$2 million lawsuit filed against schools

woman says a pupil molested her son

Hampstead

December 08, 2004|By Gina Davis | Gina Davis,SUN STAFF

A Hampstead mother is seeking more than $2 million in damages in a lawsuit that alleges her son was molested several times by another pupil at Spring Garden Elementary last spring.

The lawsuit, filed in Carroll County Circuit Court late last week, contends that school officials failed to protect her son from repeated sexual harassment despite having promised to prevent the boys from being alone together.

The lawsuit names the state, the county Board of Commissioners, the school board and Spring Garden's acting assistant principal, Karen Rogers, as defendants.

The suit - which accuses school officials of gross negligence - asserts that school officials "failed to take the proper and necessary steps to safeguard [the victim's] well-being, and protect him from repeated sexual assaults."

By filing the lawsuit, the mother "is trying to say the reaction of the school system was insufficient, egregiously insufficient," said her attorney, Bradley L. MacFee Sr.

"There's a trust between the school system and families," MacFee said. "I'm a parent. I know when my kid gets on the bus every day and is out of my sight for four or six hours, I'm trusting the right things are happening."

The mother, who filed the lawsuit on her son's behalf, could not be reached for comment yesterday. The Sun is not disclosing the mother's name to protect the boy's privacy.

The Child Abuse and Sexual Assault unit in Carroll County investigated the allegations this year and closed the case without filing criminal charges, said state police Sgt. John Carhart, head of the unit.

The lawsuit details five incidents in which the mother alleges her son was sexually assaulted by the boy at school. Spring Garden enrolls about 600 pupils in kindergarten through fifth grade.

According to the lawsuit, immediately after the first incident, the boy reported to Rogers that another boy had touched him and made sexual comments to him on the school playground, but he left out the most explicit details of what had happened.

After telling his mother the full story later that day, a Friday, she went to the school with him the following Monday to report the incident in greater detail to Rogers, the lawsuit stated.

According to the lawsuit, Rogers assured the mother and her son "that a plan would be implemented immediately to ensure [the two boys] would not be left alone together at any time in the future."

However, the lawsuit alleges, four more similar incidents occurred on school grounds - when the boy was leaving class to go the bathroom, during recess, at his locker and outside the cafeteria bathroom.

In at least two of those incidents, according to the lawsuit, the boys were unsupervised.

School officials, who said late yesterday they still had not been served with the lawsuit, maintain that school staff acted appropriately in addressing the mother's allegations.

Superintendent Charles I. Ecker said the CASA investigation determined that the school system had met its obligations in responding to the situation.

"We were found OK," he said. "I support [Rogers]. She followed the regulations and rules" that are outlined in the school system's handbook.

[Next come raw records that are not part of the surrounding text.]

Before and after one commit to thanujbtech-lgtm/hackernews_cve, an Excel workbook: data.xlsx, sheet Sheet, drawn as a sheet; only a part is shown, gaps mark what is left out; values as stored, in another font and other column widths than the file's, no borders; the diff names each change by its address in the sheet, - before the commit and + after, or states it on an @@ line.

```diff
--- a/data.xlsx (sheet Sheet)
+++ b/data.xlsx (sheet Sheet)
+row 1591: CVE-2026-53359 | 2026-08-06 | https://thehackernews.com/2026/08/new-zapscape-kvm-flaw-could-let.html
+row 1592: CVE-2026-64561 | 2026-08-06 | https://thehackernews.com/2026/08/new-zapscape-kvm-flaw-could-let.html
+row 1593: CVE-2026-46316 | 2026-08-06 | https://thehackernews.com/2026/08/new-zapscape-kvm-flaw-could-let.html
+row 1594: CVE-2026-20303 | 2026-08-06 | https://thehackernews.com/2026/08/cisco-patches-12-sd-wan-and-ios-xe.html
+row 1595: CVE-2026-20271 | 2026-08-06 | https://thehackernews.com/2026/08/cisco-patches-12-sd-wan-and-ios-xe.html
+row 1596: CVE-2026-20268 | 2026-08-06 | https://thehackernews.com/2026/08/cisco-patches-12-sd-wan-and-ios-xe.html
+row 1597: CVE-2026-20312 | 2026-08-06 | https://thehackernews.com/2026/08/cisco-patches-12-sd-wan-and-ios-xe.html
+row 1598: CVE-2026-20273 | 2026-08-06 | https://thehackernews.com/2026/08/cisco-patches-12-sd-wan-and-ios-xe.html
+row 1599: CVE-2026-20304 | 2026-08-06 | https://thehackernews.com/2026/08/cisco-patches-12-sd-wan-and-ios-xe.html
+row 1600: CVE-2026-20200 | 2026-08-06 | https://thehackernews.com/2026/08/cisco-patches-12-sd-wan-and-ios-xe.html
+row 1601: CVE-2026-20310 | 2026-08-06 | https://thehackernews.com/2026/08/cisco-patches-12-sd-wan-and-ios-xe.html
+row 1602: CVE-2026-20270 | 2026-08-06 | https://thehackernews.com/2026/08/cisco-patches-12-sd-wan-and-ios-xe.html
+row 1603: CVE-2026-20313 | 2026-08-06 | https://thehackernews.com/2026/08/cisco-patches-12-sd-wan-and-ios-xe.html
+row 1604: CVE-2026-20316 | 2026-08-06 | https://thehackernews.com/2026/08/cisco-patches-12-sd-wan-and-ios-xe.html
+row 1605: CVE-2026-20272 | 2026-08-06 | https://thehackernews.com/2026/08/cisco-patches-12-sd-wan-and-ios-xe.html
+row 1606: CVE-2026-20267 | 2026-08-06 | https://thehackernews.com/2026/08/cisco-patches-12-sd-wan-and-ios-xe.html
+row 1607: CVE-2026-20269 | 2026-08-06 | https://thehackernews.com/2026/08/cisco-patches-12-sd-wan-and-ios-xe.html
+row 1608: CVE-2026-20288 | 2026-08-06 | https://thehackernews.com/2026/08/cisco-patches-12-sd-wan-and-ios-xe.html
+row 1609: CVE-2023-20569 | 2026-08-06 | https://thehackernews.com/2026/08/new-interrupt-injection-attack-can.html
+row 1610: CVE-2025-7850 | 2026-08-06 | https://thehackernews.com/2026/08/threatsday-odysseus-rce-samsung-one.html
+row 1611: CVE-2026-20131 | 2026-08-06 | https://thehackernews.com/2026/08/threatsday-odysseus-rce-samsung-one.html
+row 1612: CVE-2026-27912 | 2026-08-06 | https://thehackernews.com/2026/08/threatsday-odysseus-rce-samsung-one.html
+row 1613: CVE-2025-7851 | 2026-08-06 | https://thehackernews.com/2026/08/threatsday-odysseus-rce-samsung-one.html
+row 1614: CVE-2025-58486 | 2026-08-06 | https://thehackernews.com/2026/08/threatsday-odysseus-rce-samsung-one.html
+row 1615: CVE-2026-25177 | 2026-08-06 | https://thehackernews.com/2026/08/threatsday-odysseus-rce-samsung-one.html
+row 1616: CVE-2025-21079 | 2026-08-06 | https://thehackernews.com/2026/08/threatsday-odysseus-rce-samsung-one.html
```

Ecker said Rogers reported the mother's allegations to CASA investigators as required.

"She acted as a prudent person would act," he said.

Rogers could not be reached yesterday for comment.

The school board's attorney, Edmund J. O'Meally, who picked up a copy of the lawsuit at the courthouse after hearing about it yesterday, said the district would "vigorously defend the case."

"We believe we responded to the alleged incident in an appropriate manner and took appropriate steps to protect students," he said.

"Sometimes when a child is involved in something, parents get frustrated because they don't get a whole lot of information from school officials involving the other children" because of privacy laws, O'Meally said. "I can understand how that might be frustrating ... but I'm confident that the way it was handled at the school was appropriate."

County Attorney Kimberly A. Millender said she plans to file a motion to have the county removed from the lawsuit because "county commissioners have no authority nor control over the Board of Education or its employees." She said the county has sent a letter to the mother's attorney informing him that the county has no involvement in school decisions.

Sun staff writer Athima Chansanchai contributed to this article.

Baltimore Sun Articles
|
|
|
Please note the green-lined linked article text has been applied commercially without any involvement from our newsroom editors, reporters or any other editorial staff.